A recommended range of pressure is labeled on the side of every bicycle tire, but it can be difficult to spot sometimes. If you’re ever in doubt, just give us a call and we can give you a safe range to work in based on whatever type of bike you have.
There are so many options for performance lubricants that it could make your head spin. We’ve spent years cutting through a lot of the hype and only offer a small selection of chain lubes that we use for ourselves -- so we can quickly point you to the right one for your specific needs.
With lubricating, a little goes a long way -- but none won’t get you very far at all. Apply a small amount of a drip lube (stay away from sprays, they just make a mess) to your chain every few rides if you’re using your bike regularly. Drip it on the chain only, then wipe it clean with a shop rag. You only need the lubricant to soak in between the moving parts of the chain and to have a very light film of it on the outside to fight off rust. A drippy chain will collect dirt and grit and makes a big mess, without offering any more protection from wear.
Everyone says, “Oh, I’m only ever going to ride around the block.” Famous last words. When you’ve found the right bike that suits you to the ground, you’re inevitably going to start enjoying it more and more -- and farther and farther. Next thing you know, you’re pedaling across town to run quick errands or to catch the kids’ game. And when you do, you’ll have to leave the bike somewhere out of your sight. Even in a quiet town, the peace of mind knowing that your bike is secure with a good lock means you don’t have to keep turning around to check on it and you can go on enjoying the places it takes you.
Thinking about some longer rides now?
Circling the block just isn’t doing it for you anymore. There’s a small handful of additional things you’ll want to make those longer rides even more enjoyable.
Bottles and Cages
When your rides get to be more than about 30 minutes in length, especially in the heat of summer, it becomes increasingly important to carry your own water. Most, but not all bikes have a spot on the frame to mount a cage for a water bottle. For those that don’t have pre-installed mounting spots, we have different solutions that will let you carry a bottle or two on the handlebar or behind the seat.
We all live attached to our phones. And who would leave the house without keys and wallet? Maybe there are other essentials you like to keep handy, too. A backpack works great for those shorter rides, not so well on the longer ones. Save your back and let your bike carry the load. There are bags that range from small, unobtrusive pouches that tuck neatly under the seat to handlebar and rack-mounted bags big enough to carry all the little things and still have room for a nice picnic lunch.

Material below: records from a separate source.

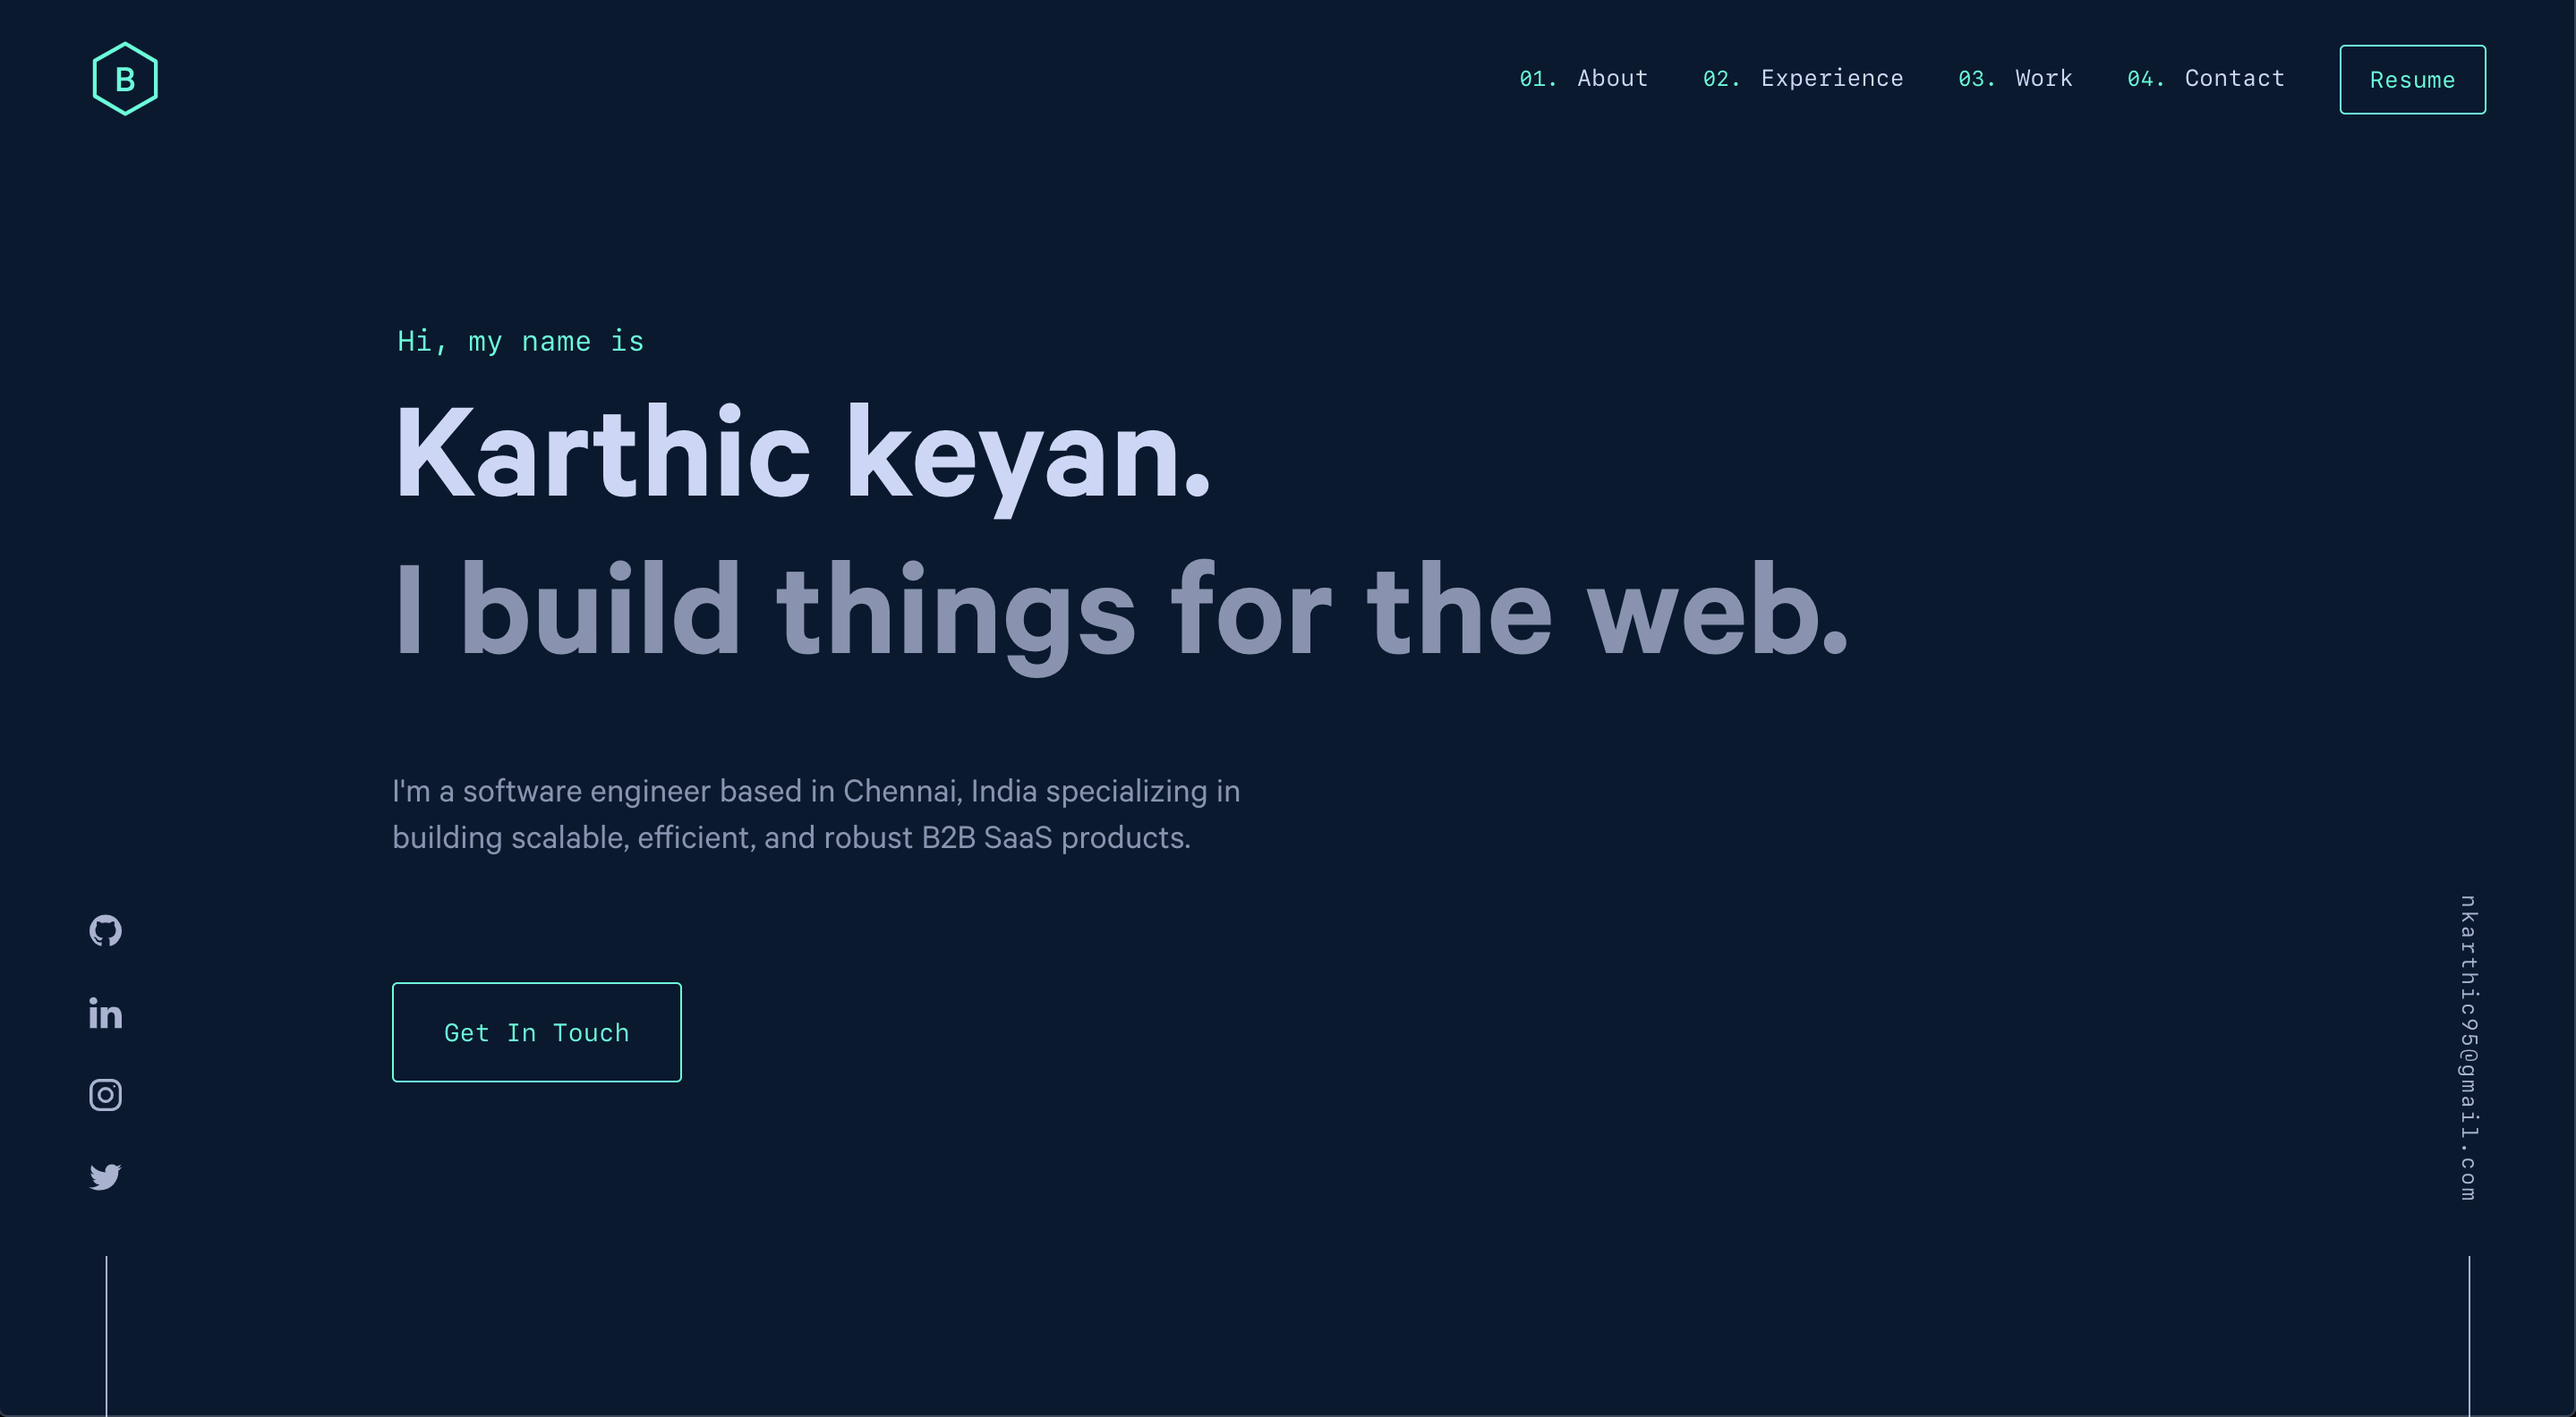
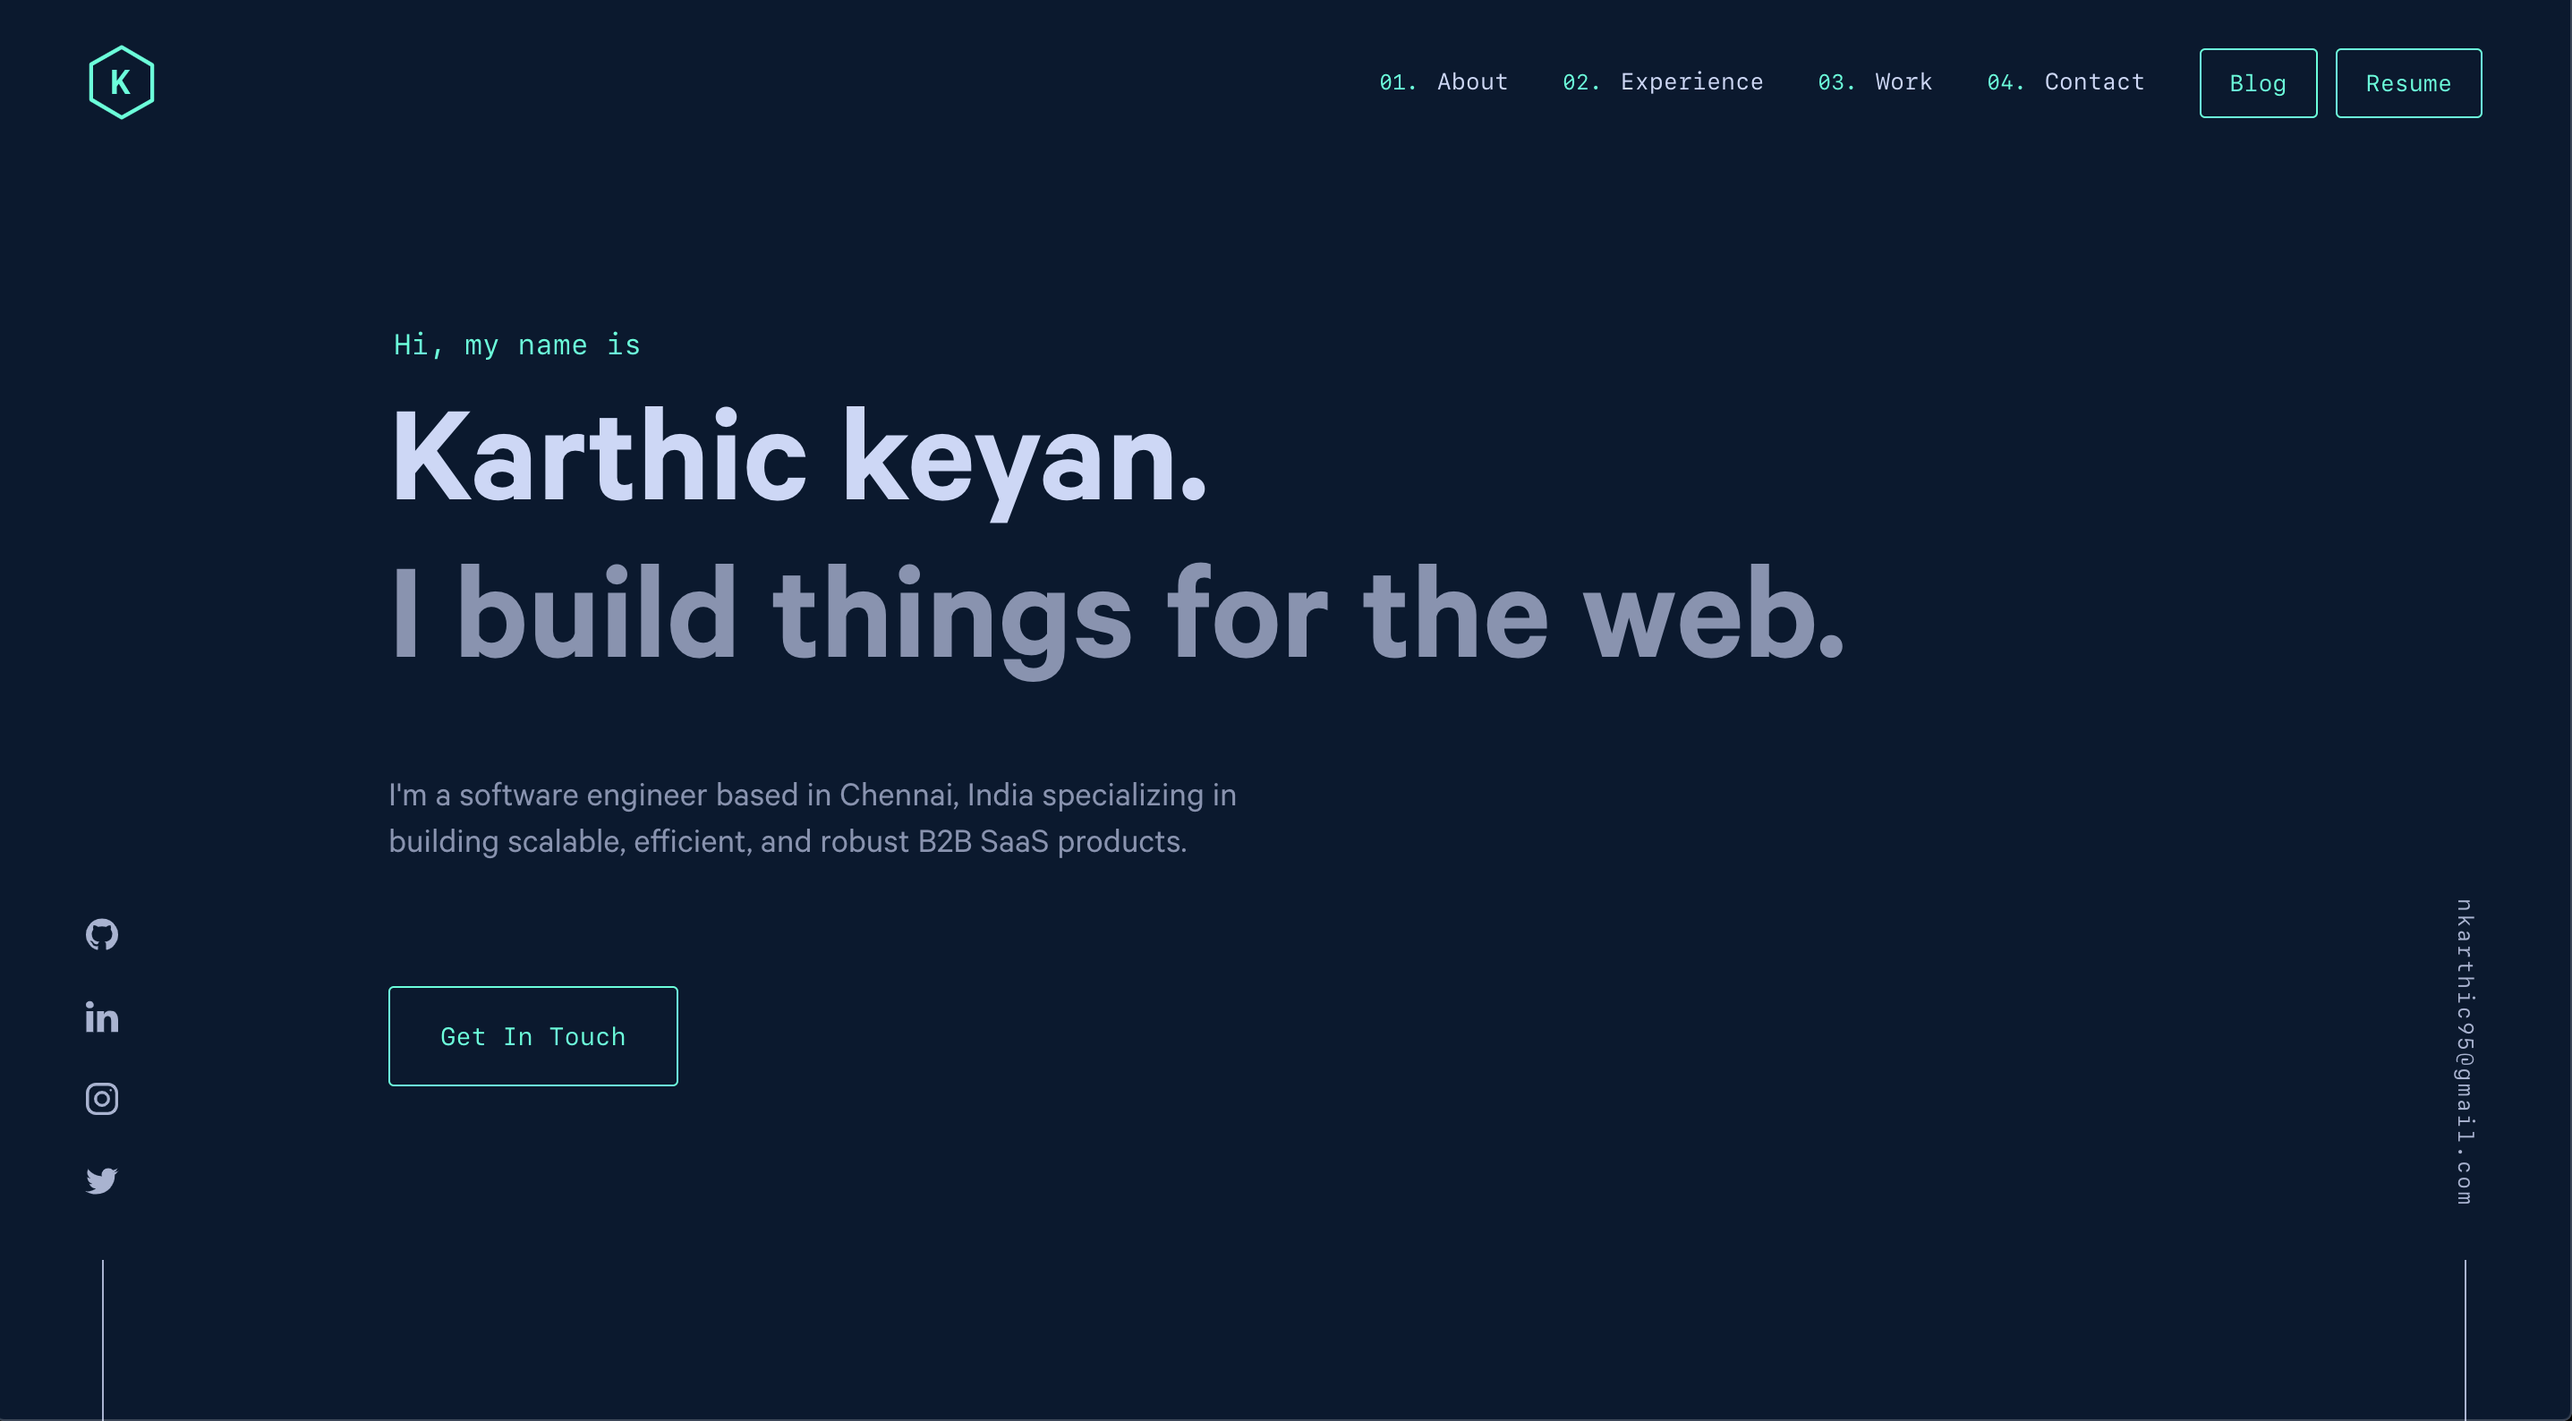
remove numbering in right nav mobile view

diff --git a/src/components/menu.js b/src/components/menu.js
@@ -100,13 +100,14 @@ const Menu = ({ menuOpen, toggleMenu }) => {
       <Sidebar>
         <NavLinks>
           <NavList>
-            {navLinks &&
-              navLinks.map(({ url, name }, i) => (
-                <NavListItem key={i}>
-                  <NavLink to={url}>{name}</NavLink>
-                </NavListItem>
-              ))}
+            {navLinks && navLinks.map(({ url, name }, i) => <NavLink to={url}>{name}</NavLink>)}
           </NavList>
+          <ResumeLink
+            href="https://mozkarthic.wordpress.com/"
+            target="_blank"
+            rel="nofollow noopener noreferrer">
+            Blog
+          </ResumeLink>
           <ResumeLink href="/resume.pdf" target="_blank" rel="nofollow noopener noreferrer">
             Resume
           </ResumeLink>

It could be as simple as a pair of black cycling shorts, but if that’s not the style you’re after, we’ve still got you covered. We have loose fitting, casual shorts with integrated padded linings - and padded undershorts that you can wear with an everyday pair of gym shorts are available, too. The important part is that padding. Not only does it add a little extra cushion that’s always welcome on a long ride, the material also wicks perspiration and prevents chafing.
Flat Repair Kit
As your rides get longer, they take you farther from home -- so a little self sufficiency while on the road is called for. Changing an inner tube isn’t terribly complicated or difficult. With a little practice, it isn’t even time consuming. Practice at home to get familiar with the steps and when the inevitable happens (We won’t sugarcoat this. Flats happen.) you’ll be well prepared to get yourself back on the road.
Your kit should include:
A spare tube
Three tire levers
A patch kit
A mini pump OR
A CO2 inflator AND a Mini pump
A dollar bill or candy wrapper (we’ll explain if you ask nicely… and no, the dollar isn’t to tip someone else for fixing your flat for you)